◆ Entries supplied

⟨

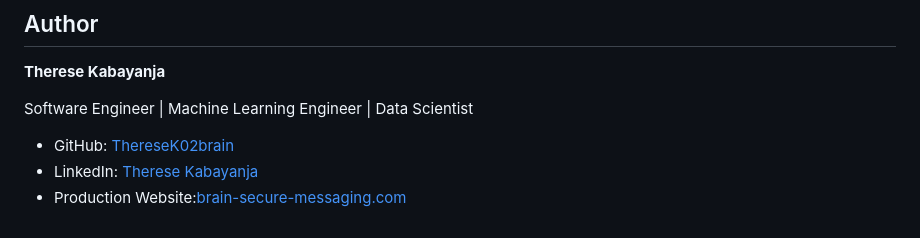
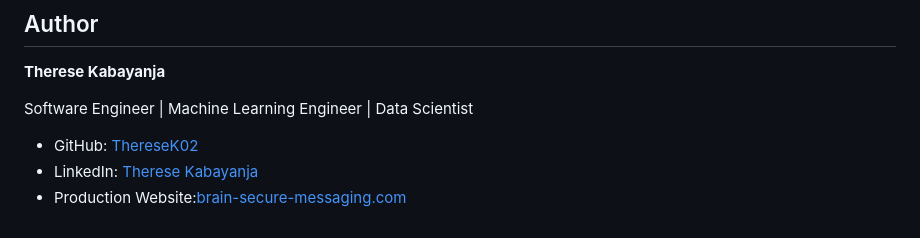
Before and after one commit to ThereseK02/secure-messaging-platform, a Markdown page: README.md, the part around the change. Rendered like a GitHub page.

Commit message:
Fix GitHub profile link text

```diff
--- a/README.md
+++ b/README.md
@@ -1235,6 +1235,6 @@ This project represents an important milestone in my journey as a Software Engin
 
 Software Engineer | Machine Learning Engineer | Data Scientist
 
-- GitHub: [ThereseK02brain](https://github.com/ThereseK02)
+- GitHub: [ThereseK02](https://github.com/ThereseK02)
 - LinkedIn: [Therese Kabayanja](https://www.linkedin.com/in/therese-kabayanja-14a43739b)
 - Production Website:[brain-secure-messaging.com](https://brain-secure-messaging.com)
```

⟩

Images stay out, but the rest of the data above must be repeated exactly.

◆ Solution to this problem
Before and after one commit to ThereseK02/secure-messaging-platform, a Markdown page: README.md, the part around the change. Rendered like a GitHub page.

Commit message:
Fix GitHub profile link text

```diff
--- a/README.md
+++ b/README.md
@@ -1235,6 +1235,6 @@ This project represents an important milestone in my journey as a Software Engin
 
 Software Engineer | Machine Learning Engineer | Data Scientist
 
-- GitHub: [ThereseK02brain](https://github.com/ThereseK02)
+- GitHub: [ThereseK02](https://github.com/ThereseK02)
 - LinkedIn: [Therese Kabayanja](https://www.linkedin.com/in/therese-kabayanja-14a43739b)
 - Production Website:[brain-secure-messaging.com](https://brain-secure-messaging.com)
```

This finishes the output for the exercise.